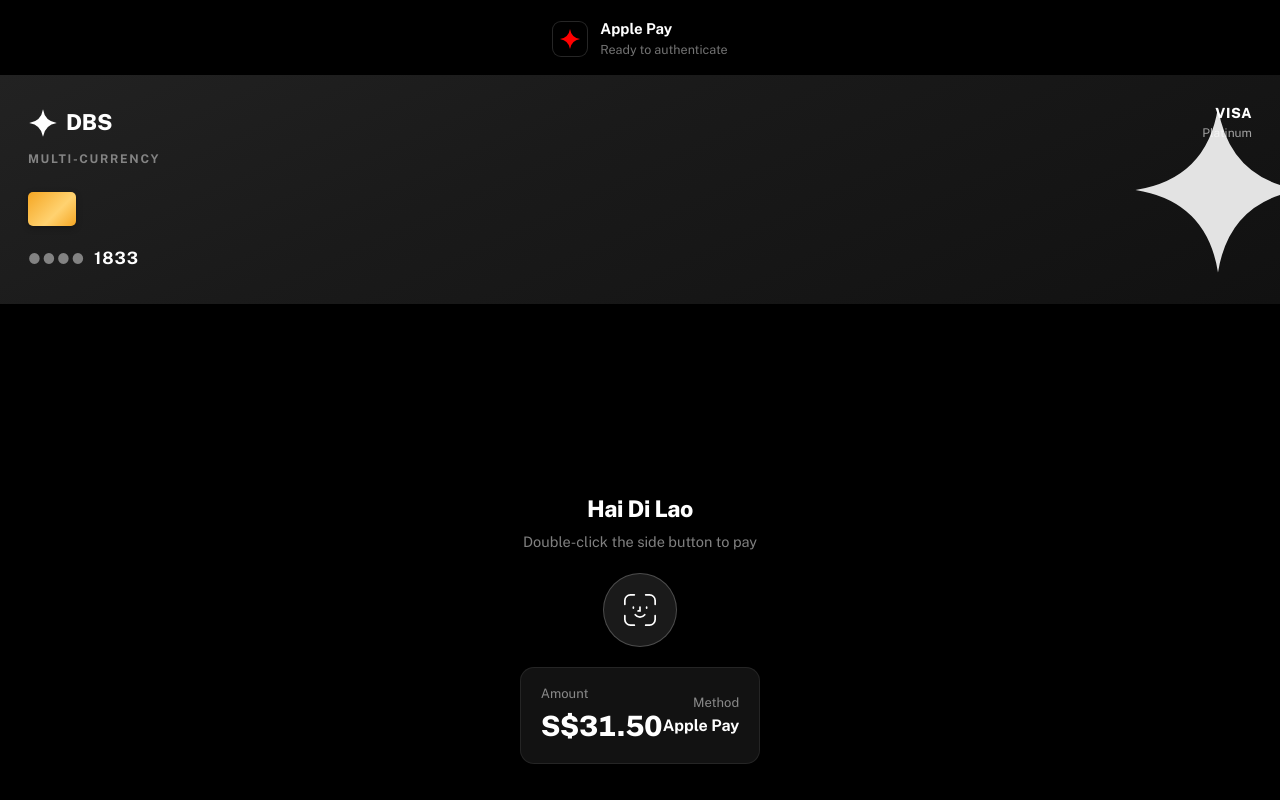
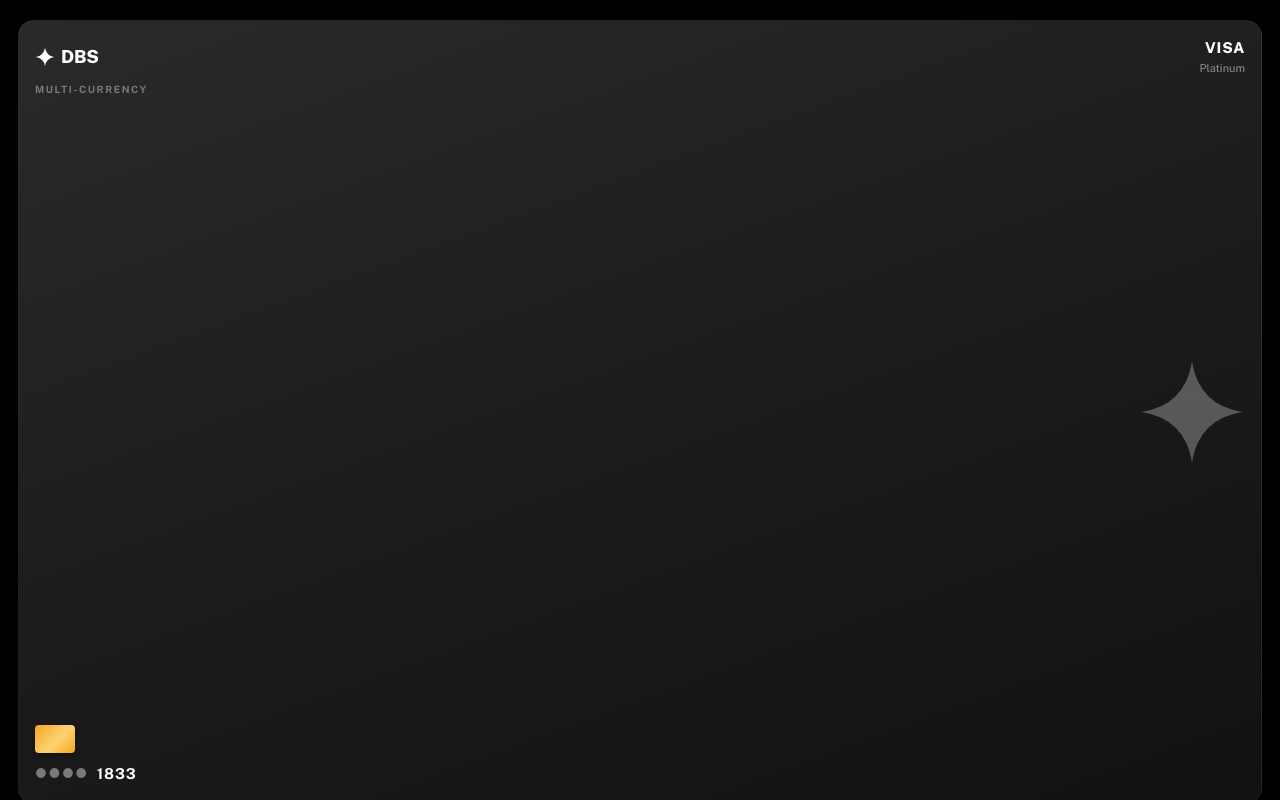
Before and after one commit to Fabian-n8n/GenZ-FI-Concept---DBS, a Next.js app: page /categorise/apple-pay in a window 1280 px wide. Built offline with nearby package versions, Linux system fonts and the light colour scheme.

Commit message:
Skip Face ID on framework Change; refine more menu, Apple Pay, login
Co-Authored-By: Claude Opus 4.8 <noreply@anthropic.com>

```diff
--- a/app/categorise/apple-pay/page.jsx
+++ b/app/categorise/apple-pay/page.jsx
@@ -13,78 +13,126 @@ function XMark({ size = 26, color = '#fff' }) {
 }
 
 // DBS Multi-Currency Visa Platinum card.
-// compact=false → full-bleed on start screen (no border-radius, no side shadow)
-// compact=true  → padded variant for hold/done (iOS reference: ~35% screen height)
+// compact=false → start screen: margins applied by parent, 1.586 aspect ratio, chip + number
+// compact=true  → hold/done: taller padded card, no chip/number (those screens are locked)
 export function DBSCard({ compact = false }) {
+  if (!compact) {
+    // ── Start-screen variant: proper credit-card proportions ──
     return (
       <div style={{
         width: '100%',
-      borderRadius: compact ? 18 : 0,
-      background: 'linear-gradient(155deg, #222222 0%, #1a1a1a 40%, #111111 100%)',
-      // Compact: generous vertical padding so card fills ~35% of screen height
-      padding: compact ? '26px 24px 30px' : '28px 28px 32px',
+        aspectRatio: '1.586',
+        borderRadius: 16,
+        background: 'linear-gradient(160deg, #2a2a2a 0%, #1c1c1c 50%, #111111 100%)',
         position: 'relative',
         overflow: 'hidden',
-      boxShadow: compact ? '0 20px 48px rgba(0,0,0,0.7)' : 'none',
+        border: '1px solid rgba(255,255,255,0.05)',
+        display: 'flex',
+        flexDirection: 'column',
+        padding: '16px 16px 18px',
+        boxSizing: 'border-box',
       }}>
-      {/* Large star watermark — anchored to right edge */}
+        {/* Diamond watermark — small, right-centre, contained */}
         <div style={{
           position: 'absolute',
-        right: compact ? -26 : -28,
+          right: 14,
           top: '50%',
           transform: 'translateY(-50%)',
           pointerEvents: 'none',
-        opacity: 0.95,
         }}>
-        <XMark size={compact ? 160 : 180} color="rgba(255,255,255,0.93)" />
+          <XMark size={110} color="rgba(255,255,255,0.28)" />
         </div>
 
-      {/* Top row: DBS logo left · VISA Platinum right */}
-      <div style={{ display: 'flex', alignItems: 'center', justifyContent: 'space-between', position: 'relative' }}>
-        <div style={{ display: 'flex', alignItems: 'center', gap: 8 }}>
-          <XMark size={compact ? 26 : 30} color="#fff" />
-          <span style={{ color: '#fff', fontWeight: 800, fontSize: compact ? 20 : 22, letterSpacing: '-0.3px' }}>DBS</span>
+        {/* Top row: ✦ DBS · VISA Platinum */}
+        <div style={{ display: 'flex', alignItems: 'center', justifyContent: 'space-between', position: 'relative', zIndex: 1 }}>
+          <div style={{ display: 'flex', alignItems: 'center', gap: 6 }}>
+            <XMark size={20} color="#fff" />
+            <span style={{ color: '#fff', fontWeight: 800, fontSize: 18, letterSpacing: '-0.2px' }}>DBS</span>
           </div>
           <div style={{ textAlign: 'right' }}>
-          <div style={{ color: '#fff', fontWeight: 800, fontSize: compact ? 13 : 14, letterSpacing: '0.04em' }}>VISA</div>
-          <div style={{ color: 'rgba(255,255,255,0.6)', fontSize: compact ? 11 : 12 }}>Platinum</div>
+            <div style={{ color: '#fff', fontWeight: 900, fontSize: 15, letterSpacing: '0.05em' }}>VISA</div>
+            <div style={{ color: 'rgba(255,255,255,0.5)', fontSize: 11 }}>Platinum</div>
           </div>
         </div>
 
-      {/* Card type */}
+        {/* MULTI-CURRENCY */}
         <div style={{
-        color: 'rgba(255,255,255,0.45)',
-        fontSize: compact ? 10.5 : 12,
+          color: 'rgba(255,255,255,0.38)',
+          fontSize: 10,
           fontWeight: 700,
-        letterSpacing: '0.14em',
-        marginTop: 8,
-        position: 'relative',
+          letterSpacing: '0.16em',
+          marginTop: 6,
+          position: 'relative', zIndex: 1,
         }}>
           MULTI-CURRENCY
         </div>
 
-      {/* Chip — larger in compact to fill the taller card */}
+        {/* Push chip + number to bottom */}
+        <div style={{ flex: 1 }} />
+
+        {/* Chip */}
         <div style={{
-        width: compact ? 46 : 48,
-        height: compact ? 32 : 34,
-        borderRadius: 5,
-        background: 'linear-gradient(135deg, #f5a623 0%, #ffd270 60%, #f5a623 100%)',
-        marginTop: compact ? 22 : 24,
-        position: 'relative',
-        boxShadow: '0 2px 6px rgba(0,0,0,0.3)',
+          width: 40, height: 28,
+          borderRadius: 4,
+          background: 'linear-gradient(135deg, #f5a623 0%, #ffd270 55%, #f5a623 100%)',
+          marginBottom: 10,
+          position: 'relative', zIndex: 1,
+          boxShadow: '0 2px 6px rgba(0,0,0,0.35)',
         }} />
 
         {/* Card number */}
+        <div style={{ display: 'flex', alignItems: 'center', gap: 8, position: 'relative', zIndex: 1 }}>
+          <span style={{ color: 'rgba(255,255,255,0.42)', fontSize: 13, letterSpacing: '0.12em' }}>●●●●</span>
+          <span style={{ color: '#fff', fontWeight: 700, fontSize: 15, letterSpacing: '0.06em' }}>1833</span>
+        </div>
+      </div>
+    );
+  }
+
+  // ── Hold/done compact variant (unchanged) ──
+  return (
     <div style={{
-        marginTop: compact ? 20 : 20,
-        display: 'flex',
-        alignItems: 'center',
-        gap: 8,
+      width: '100%',
+      borderRadius: 18,
+      background: 'linear-gradient(160deg, #2a2a2a 0%, #1c1c1c 45%, #111111 100%)',
+      padding: '22px 22px 26px',
       position: 'relative',
+      overflow: 'hidden',
+      boxShadow: '0 20px 48px rgba(0,0,0,0.7)',
     }}>
-        <span style={{ color: 'rgba(255,255,255,0.45)', fontSize: compact ? 14 : 14, letterSpacing: '0.12em' }}>●●●●</span>
-        <span style={{ color: '#fff', fontWeight: 700, fontSize: compact ? 16 : 17, letterSpacing: '0.06em' }}>1833</span>
+      <div style={{
+        position: 'absolute',
+        right: -30,
+        top: '52%',
+        transform: 'translateY(-50%)',
+        pointerEvents: 'none',
+      }}>
+        <XMark size={170} color="rgba(255,255,255,0.82)" />
       </div>
+
+      <div style={{ display: 'flex', alignItems: 'center', justifyContent: 'space-between', position: 'relative', zIndex: 1 }}>
+        <div style={{ display: 'flex', alignItems: 'center', gap: 7 }}>
+          <XMark size={22} color="#fff" />
+          <span style={{ color: '#fff', fontWeight: 800, fontSize: 18, letterSpacing: '-0.2px' }}>DBS</span>
+        </div>
+        <div style={{ textAlign: 'right' }}>
+          <div style={{ color: '#fff', fontWeight: 900, fontSize: 15, letterSpacing: '0.05em' }}>VISA</div>
+          <div style={{ color: 'rgba(255,255,255,0.55)', fontSize: 11 }}>Platinum</div>
+        </div>
+      </div>
+
+      <div style={{
+        color: 'rgba(255,255,255,0.4)',
+        fontSize: 10,
+        fontWeight: 700,
+        letterSpacing: '0.16em',
+        marginTop: 6,
+        position: 'relative', zIndex: 1,
+      }}>
+        MULTI-CURRENCY
+      </div>
+
+      <div style={{ height: 90 }} />
     </div>
   );
 }
@@ -93,55 +141,38 @@ function ApplePayStartContent() {
   const router = useRouter();
   const params = useSearchParams();
   const merchant = params.get('merchant') || 'Hai Di Lao';
-  const amount = params.get('amount') || 'S$31.50';
 
   return (
     <div className="apple-pay-screen screen" style={{ justifyContent: 'flex-start', gap: 0 }}>
-      {/* Apple Pay header — with horizontal padding */}
+      {/* DBS card — stretch to full width, credit-card aspect ratio */}
       <div style={{
-        padding: 'calc(env(safe-area-inset-top) + 18px) 22px 16px',
-        display: 'flex',
-        alignItems: 'center',
-        gap: 12,
+        alignSelf: 'stretch',
+        padding: 'calc(env(safe-area-inset-top) + 20px) 18px 0',
         flexShrink: 0,
       }}>
-        <div style={{
-          width: 36, height: 36, borderRadius: 9,
-          background: '#000',
-          border: '1px solid rgba(255,255,255,0.15)',
-          display: 'grid', placeItems: 'center', flexShrink: 0,
-        }}>
-          <XMark size={22} color="#FF0000" />
-        </div>
-        <div>
-          <div style={{ fontSize: 15, fontWeight: 700, color: '#fff' }}>Apple Pay</div>
-          <div style={{ fontSize: 12.5, color: 'rgba(255,255,255,0.45)' }}>Ready to authenticate</div>
-        </div>
+        <DBSCard />
       </div>
 
-      {/* DBS black card — full bleed, no side padding */}
-      <DBSCard />
-
-      {/* Bottom: merchant + face ID + amount */}
+      {/* Centred: merchant name + Face ID button */}
       <div style={{
         flex: 1,
+        alignSelf: 'stretch',
         display: 'flex',
         flexDirection: 'column',
         alignItems: 'center',
-        justifyContent: 'flex-end',
-        padding: '0 22px calc(36px + env(safe-area-inset-bottom))',
-        gap: 20,
+        justifyContent: 'center',
+        gap: 28,
+        padding: '0 22px calc(env(safe-area-inset-bottom) + 24px)',
       }}>
         <div style={{ textAlign: 'center' }}>
           <div style={{ fontSize: 23, fontWeight: 800, color: '#fff', letterSpacing: '-0.4px' }}>{merchant}</div>
-          <div style={{ fontSize: 14.5, color: 'rgba(255,255,255,0.5)', marginTop: 4 }}>Double-click the side button to pay</div>
+          <div style={{ fontSize: 14, color: 'rgba(255,255,255,0.45)', marginTop: 5 }}>Double-click the side button to pay</div>
         </div>
 
-        {/* Face ID circle button */}
         <button
           onClick={() => router.push('/categorise/apple-pay/biometric?merchant=' + encodeURIComponent(merchant))}
           style={{
-            width: 74, height: 74, borderRadius: '50%',
+            width: 76, height: 76, borderRadius: '50%',
             background: 'rgba(255,255,255,0.1)',
             border: '1px solid rgba(255,255,255,0.22)',
             display: 'grid', placeItems: 'center', cursor: 'pointer',
@@ -155,24 +186,6 @@ function ApplePayStartContent() {
             <path d="M12 16v1M26 16v1M14 24s2 2.5 5 2.5 5-2.5 5-2.5M19 16v4h-2"/>
           </svg>
         </button>
-
-        {/* Amount + method */}
-        <div style={{
-          width: '100%', borderRadius: 14,
-          background: 'rgba(255,255,255,0.07)',
-          border: '1px solid rgba(255,255,255,0.08)',
-          padding: '16px 20px',
-          display: 'flex', alignItems: 'center', justifyContent: 'space-between',
-        }}>
-          <div>
-            <div style={{ fontSize: 13, color: 'rgba(255,255,255,0.5)' }}>Amount</div>
-            <div style={{ fontSize: 28, fontWeight: 800, color: '#fff', letterSpacing: '-0.6px', fontVariantNumeric: 'tabular-nums', marginTop: 2 }}>{amount}</div>
-          </div>
-          <div style={{ textAlign: 'right' }}>
-            <div style={{ fontSize: 13, color: 'rgba(255,255,255,0.5)' }}>Method</div>
-            <div style={{ fontSize: 16, fontWeight: 700, color: '#fff', marginTop: 2 }}>Apple Pay</div>
-          </div>
-        </div>
       </div>
     </div>
   );
--- a/app/categorise/dbs-app/breakdown/page.jsx
+++ b/app/categorise/dbs-app/breakdown/page.jsx
@@ -34,7 +34,7 @@ function BreakdownContent() {
 
       <div className="scroll" style={{ padding: '22px 20px 28px' }}>
         <div style={{ position: 'relative', width: 196, margin: '2px auto 6px' }}>
-          <Donut segments={segments} size={196} thickness={26} gap={3} />
+          <Donut segments={segments} size={196} thickness={16} gap={3} />
           <div style={{ position: 'absolute', inset: 0, display: 'grid', placeItems: 'center' }}>
             <button
               onClick={() => router.push('/categorise/dbs-app/edit-categories')}
--- a/app/categorise/dbs-app/history/page.jsx
+++ b/app/categorise/dbs-app/history/page.jsx
@@ -29,7 +29,7 @@ export default function TransactionHistoryPage() {
           <ChevronDown size={20} color="var(--text-tertiary)" />
         </button>
 
-        <div className="overline" style={{ padding: '22px 20px 8px' }}>Time range</div>
+        <div className="eyebrow" style={{ padding: '22px 20px 8px' }}>Time range</div>
 
         <div style={{ background: '#fff', borderTop: '1px solid var(--color-border)', borderBottom: '1px solid var(--color-border)' }}>
           {RANGES.map(r => (
--- a/app/payday/frameworks/preview/page.jsx
+++ b/app/payday/frameworks/preview/page.jsx
@@ -30,7 +30,7 @@ function PreviewContent() {
         </div>
 
         <div style={{ padding: '0 20px' }}>
-          <div className="overline" style={{ marginBottom: 4 }}>Your monthly split</div>
+          <div className="eyebrow" style={{ marginBottom: 8 }}>Your monthly split</div>
           {fw.rows.map(r => (
             <div key={r.name} className="alloc-row">
               <span style={{ width: 14, height: 14, borderRadius: '50%', background: r.color, flexShrink: 0, marginTop: 3 }} />
--- a/app/payday/shopee/blocked/page.jsx
+++ b/app/payday/shopee/blocked/page.jsx
@@ -66,7 +66,7 @@ export default function ShopeeBlockedPage() {
             <div style={{ width: 44, height: 44, borderRadius: 10, background: 'var(--dbs-red-50)', color: 'var(--color-brand)', display: 'grid', placeItems: 'center' }}>
               🔓
             </div>
-            <div className="overline" style={{ color: 'var(--color-brand)' }}>Payday Lock</div>
+            <div className="eyebrow" style={{ color: 'var(--color-brand)' }}>Payday Lock</div>
           </div>
           <div style={{ fontSize: 22, fontWeight: 800, marginBottom: 8 }}>Unlock spending for this purchase?</div>
           <div style={{ fontSize: 15, color: 'var(--text-secondary)', lineHeight: 1.55, marginBottom: 24 }}>
--- a/app/payday/success/page.jsx
+++ b/app/payday/success/page.jsx
@@ -82,7 +82,7 @@ function SuccessContent() {
       </div>
 
       <div className="scroll" style={{ padding: '24px 20px' }}>
-        <div className="overline" style={{ marginBottom: 8 }}>What this means</div>
+        <div className="eyebrow" style={{ marginTop: 8, marginBottom: 10 }}>What this means</div>
         <div style={{ display: 'flex', flexDirection: 'column', gap: 14 }}>
           {cfg.bullets.map(([icon, text]) => {
             const IconCmp = {
```
Also changed, not shown: app/globals.css (+5 -3 lines), app/payday/home/page.jsx (+4 -6 lines), app/payday/manage/page.jsx (+10 -5 lines), app/payday/more/page.jsx (+183 -23 lines), components/primitives/Donut.jsx (+10 -7 lines), components/shell/DbsLogin.jsx (+11 -11 lines). Lines whose indentation alone changed are shown as unchanged.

########################################

GOAL OF THE EXERCISE
Give the number of lines above that hold the word "merchant", and nothing more.

OUTPUT OF THE EXERCISE
5